**Task brief**
Could you restate every entry word for word, minus the pictures?

**Records shown**

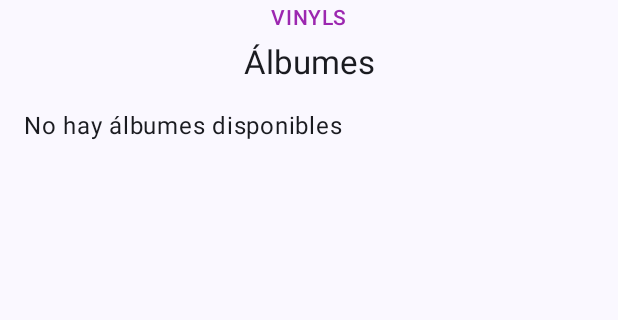
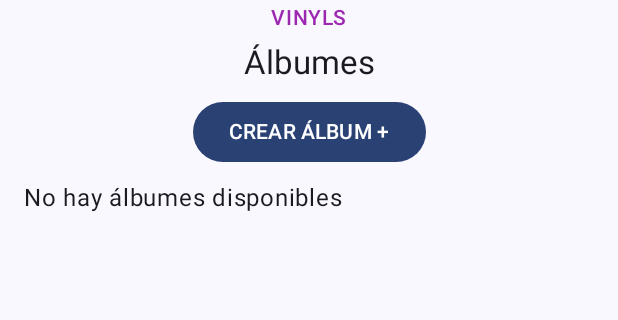
Before and after one commit to jposoriob1/TSDC-Vinilos-moviles, an Android app built with Jetpack Compose: the AlbumesActivity screen opened directly, with no data from a screen before it, on a phone screen of 412 x 824 dp, the part 198-518 px from its top. Run offline under Robolectric (Android 15) with nearby library versions, the phone set to English and light mode, and no system bars; pictures from the network do not load.

Commit message:
screen Create Album empty

```diff
--- a/app/src/main/AndroidManifest.xml
+++ b/app/src/main/AndroidManifest.xml
@@ -32,6 +32,11 @@
             android:label="@string/title_activity_albumes"
             android:theme="@style/Theme.TSDC" />
         <activity
+            android:name=".ui.view.CreateAlbumActivity"
+            android:exported="false"
+            android:label="@string/title_activity_create_album"
+            android:theme="@style/Theme.TSDC" />
+        <activity
             android:name=".MainActivity"
             android:exported="true"
             android:label="MainActivity"
--- a/app/src/main/java/com/example/tsdc/ui/view/AlbumesScreen.kt
+++ b/app/src/main/java/com/example/tsdc/ui/view/AlbumesScreen.kt
@@ -1,5 +1,5 @@
 package com.example.tsdc.ui.view
-
+import android.content.Intent
 import androidx.compose.foundation.Image
 import androidx.compose.foundation.layout.*
 import androidx.compose.foundation.lazy.LazyColumn
@@ -22,12 +22,13 @@ import androidx.compose.ui.unit.sp
 import androidx.compose.ui.text.font.FontWeight
 import androidx.compose.ui.layout.ContentScale
 import androidx.compose.ui.graphics.Color
+import androidx.compose.ui.platform.LocalContext
 
 @OptIn(ExperimentalMaterial3Api::class)
 @Composable
 fun AlbumesScreen(viewModel: AlbumsViewModel, onBack: () -> Unit) {
     val albums by viewModel.albums.collectAsState()
-
+    val context = LocalContext.current
     LaunchedEffect(Unit) {
         viewModel.fetchAlbums()
     }
@@ -74,6 +75,7 @@ fun AlbumesScreen(viewModel: AlbumsViewModel, onBack: () -> Unit) {
                     Spacer(modifier = Modifier.height(4.dp))
                     Text("Álbumes", style = MaterialTheme.typography.titleLarge)
                     Spacer(modifier = Modifier.height(8.dp))
+                    FilledButtonExample()
                 }
             }
         }
@@ -92,6 +94,20 @@ fun AlbumesScreen(viewModel: AlbumsViewModel, onBack: () -> Unit) {
                 }
             }
         }
+    }
+}
+
+@Composable
+fun FilledButtonExample() {
+    val context = LocalContext.current
+
+    Button(
+        onClick = {
+            val intent = Intent(context, CreateAlbumActivity::class.java)
+            context.startActivity(intent)
+        }
+    ) {
+        Text(text = "CREAR ÁLBUM +")
     }
 }
 
--- a/app/src/main/res/values/strings.xml
+++ b/app/src/main/res/values/strings.xml
@@ -3,4 +3,5 @@
     <string name="title_activity_albumes">AlbumesActivity</string>
     <string name="title_activity_artistas">ArtistasActivity</string>
     <string name="title_activity_coleccionistas">ColeccionistasActivity</string>
+    <string name="title_activity_create_album">CreateAlbumActivity</string>
 </resources>
```
Also changed, not shown: app/src/main/java/com/example/tsdc/ui/view/CreateAlbumActivity.kt (added, +22 -0 lines), app/src/main/java/com/example/tsdc/ui/view/CreateAlbumScreen.kt (added, +70 -0 lines).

**Task answer**
Before and after one commit to jposoriob1/TSDC-Vinilos-moviles, an Android app built with Jetpack Compose: the AlbumesActivity screen opened directly, with no data from a screen before it, on a phone screen of 412 x 824 dp, the part 198-518 px from its top. Run offline under Robolectric (Android 15) with nearby library versions, the phone set to English and light mode, and no system bars; pictures from the network do not load.

Commit message:
screen Create Album empty

```diff
--- a/app/src/main/AndroidManifest.xml
+++ b/app/src/main/AndroidManifest.xml
@@ -32,6 +32,11 @@
             android:label="@string/title_activity_albumes"
             android:theme="@style/Theme.TSDC" />
         <activity
+            android:name=".ui.view.CreateAlbumActivity"
+            android:exported="false"
+            android:label="@string/title_activity_create_album"
+            android:theme="@style/Theme.TSDC" />
+        <activity
             android:name=".MainActivity"
             android:exported="true"
             android:label="MainActivity"
--- a/app/src/main/java/com/example/tsdc/ui/view/AlbumesScreen.kt
+++ b/app/src/main/java/com/example/tsdc/ui/view/AlbumesScreen.kt
@@ -1,5 +1,5 @@
 package com.example.tsdc.ui.view
-
+import android.content.Intent
 import androidx.compose.foundation.Image
 import androidx.compose.foundation.layout.*
 import androidx.compose.foundation.lazy.LazyColumn
@@ -22,12 +22,13 @@ import androidx.compose.ui.unit.sp
 import androidx.compose.ui.text.font.FontWeight
 import androidx.compose.ui.layout.ContentScale
 import androidx.compose.ui.graphics.Color
+import androidx.compose.ui.platform.LocalContext
 
 @OptIn(ExperimentalMaterial3Api::class)
 @Composable
 fun AlbumesScreen(viewModel: AlbumsViewModel, onBack: () -> Unit) {
     val albums by viewModel.albums.collectAsState()
-
+    val context = LocalContext.current
     LaunchedEffect(Unit) {
         viewModel.fetchAlbums()
     }
@@ -74,6 +75,7 @@ fun AlbumesScreen(viewModel: AlbumsViewModel, onBack: () -> Unit) {
                     Spacer(modifier = Modifier.height(4.dp))
                     Text("Álbumes", style = MaterialTheme.typography.titleLarge)
                     Spacer(modifier = Modifier.height(8.dp))
+                    FilledButtonExample()
                 }
             }
         }
@@ -92,6 +94,20 @@ fun AlbumesScreen(viewModel: AlbumsViewModel, onBack: () -> Unit) {
                 }
             }
         }
+    }
+}
+
+@Composable
+fun FilledButtonExample() {
+    val context = LocalContext.current
+
+    Button(
+        onClick = {
+            val intent = Intent(context, CreateAlbumActivity::class.java)
+            context.startActivity(intent)
+        }
+    ) {
+        Text(text = "CREAR ÁLBUM +")
     }
 }
 
--- a/app/src/main/res/values/strings.xml
+++ b/app/src/main/res/values/strings.xml
@@ -3,4 +3,5 @@
     <string name="title_activity_albumes">AlbumesActivity</string>
     <string name="title_activity_artistas">ArtistasActivity</string>
     <string name="title_activity_coleccionistas">ColeccionistasActivity</string>
+    <string name="title_activity_create_album">CreateAlbumActivity</string>
 </resources>
```
Also changed, not shown: app/src/main/java/com/example/tsdc/ui/view/CreateAlbumActivity.kt (added, +22 -0 lines), app/src/main/java/com/example/tsdc/ui/view/CreateAlbumScreen.kt (added, +70 -0 lines).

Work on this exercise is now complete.